Would you please reproduce all the entries word for word, minus the pictures?

Source records

┄┄┄┄┄┄┄┄┄┄

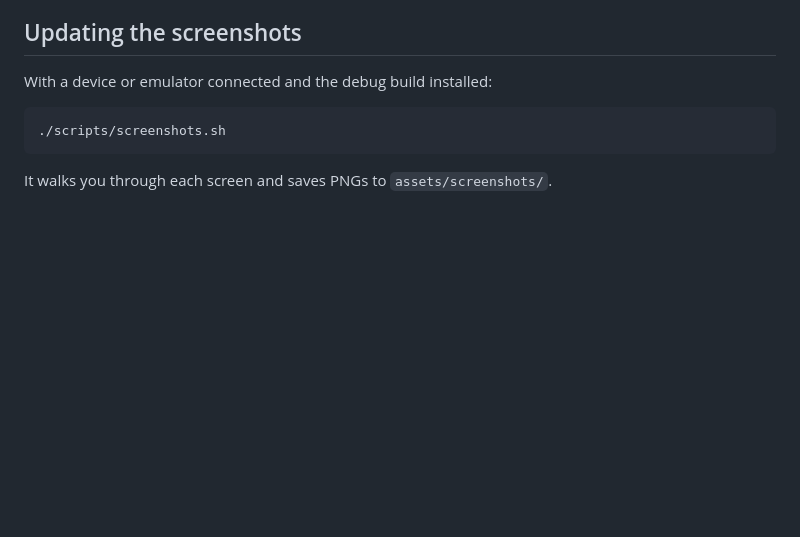
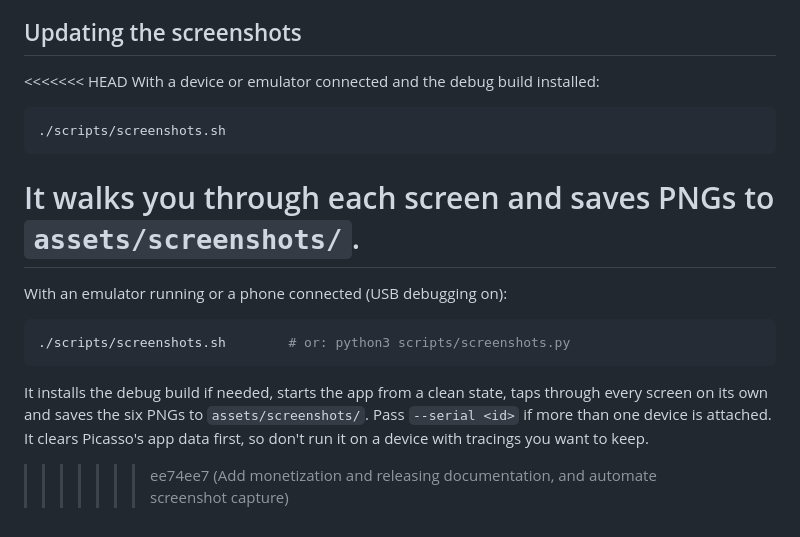
Before and after one commit to alekslime/Picasso, a Markdown page: README.md, the part around the change. Drawn GitHub-style; blank space fills up the shorter version.

````diff
--- a/README.md
+++ b/README.md
@@ -126,6 +126,7 @@ dark camera-first layout.
 
 ## Updating the screenshots
 
+<<<<<<< HEAD
 With a device or emulator connected and the debug build installed:
 
 ```sh
@@ -133,3 +134,16 @@ With a device or emulator connected and the debug build installed:
 ```
 
 It walks you through each screen and saves PNGs to `assets/screenshots/`.
+=======
+With an emulator running or a phone connected (USB debugging on):
+
+```sh
+./scripts/screenshots.sh        # or: python3 scripts/screenshots.py
+```
+
+It installs the debug build if needed, starts the app from a clean state,
+taps through every screen on its own and saves the six PNGs to
+`assets/screenshots/`. Pass `--serial <id>` if more than one device is attached.
+It clears Picasso's app data first, so don't run it on a device with tracings
+you want to keep.
+>>>>>>> ee74ee7 (Add monetization and releasing documentation, and automate screenshot capture)
````
Also changed, not shown: docs/MONETIZATION.md (added, +21 -0 lines), docs/RELEASING.md (added, +30 -0 lines), assets/screenshots/01-home.png (added), assets/screenshots/02-trace.png (added), assets/screenshots/03-tools-image.png (added), assets/screenshots/04-tools-guides.png (added), assets/screenshots/05-training.png (added), assets/screenshots/06-settings.png (added), 6 other files.
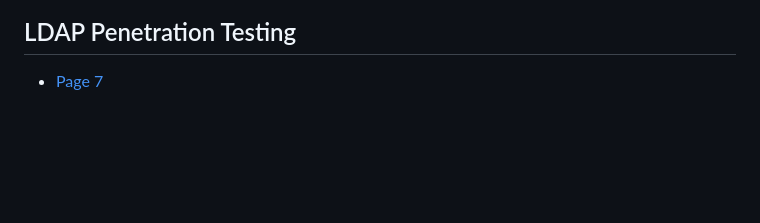
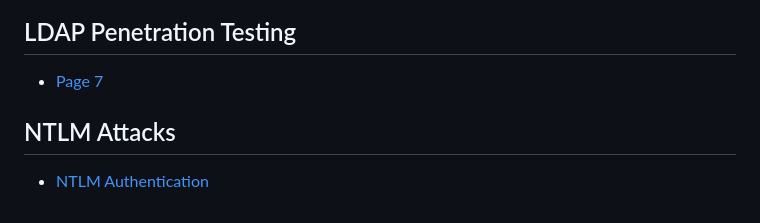
Before and after one commit to AD-Attacks/AD-Attacks-by-Service, a Markdown page: SUMMARY.md, the part around the change. Rendered like a GitHub page; blank space fills up the shorter version.

```diff
--- a/SUMMARY.md
+++ b/SUMMARY.md
@@ -122,3 +122,7 @@
 ## LDAP Penetration Testing
 
 * [Page 7](ldap/page-7.md)
+
+## NTLM Attacks
+
+* [NTLM Authentication](ntlm-attacks/ntlm-authentication.md)
```
Also changed, not shown: ntlm-attacks/ntlm-authentication.md (added, +49 -0 lines).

┄┄┄┄┄┄┄┄┄┄

Expected output
Before and after one commit to alekslime/Picasso, a Markdown page: README.md, the part around the change. Drawn GitHub-style; blank space fills up the shorter version.

````diff
--- a/README.md
+++ b/README.md
@@ -126,6 +126,7 @@ dark camera-first layout.
 
 ## Updating the screenshots
 
+<<<<<<< HEAD
 With a device or emulator connected and the debug build installed:
 
 ```sh
@@ -133,3 +134,16 @@ With a device or emulator connected and the debug build installed:
 ```
 
 It walks you through each screen and saves PNGs to `assets/screenshots/`.
+=======
+With an emulator running or a phone connected (USB debugging on):
+
+```sh
+./scripts/screenshots.sh        # or: python3 scripts/screenshots.py
+```
+
+It installs the debug build if needed, starts the app from a clean state,
+taps through every screen on its own and saves the six PNGs to
+`assets/screenshots/`. Pass `--serial <id>` if more than one device is attached.
+It clears Picasso's app data first, so don't run it on a device with tracings
+you want to keep.
+>>>>>>> ee74ee7 (Add monetization and releasing documentation, and automate screenshot capture)
````
Also changed, not shown: docs/MONETIZATION.md (added, +21 -0 lines), docs/RELEASING.md (added, +30 -0 lines), assets/screenshots/01-home.png (added), assets/screenshots/02-trace.png (added), assets/screenshots/03-tools-image.png (added), assets/screenshots/04-tools-guides.png (added), assets/screenshots/05-training.png (added), assets/screenshots/06-settings.png (added), 6 other files.
Before and after one commit to AD-Attacks/AD-Attacks-by-Service, a Markdown page: SUMMARY.md, the part around the change. Rendered like a GitHub page; blank space fills up the shorter version.

```diff
--- a/SUMMARY.md
+++ b/SUMMARY.md
@@ -122,3 +122,7 @@
 ## LDAP Penetration Testing
 
 * [Page 7](ldap/page-7.md)
+
+## NTLM Attacks
+
+* [NTLM Authentication](ntlm-attacks/ntlm-authentication.md)
```
Also changed, not shown: ntlm-attacks/ntlm-authentication.md (added, +49 -0 lines).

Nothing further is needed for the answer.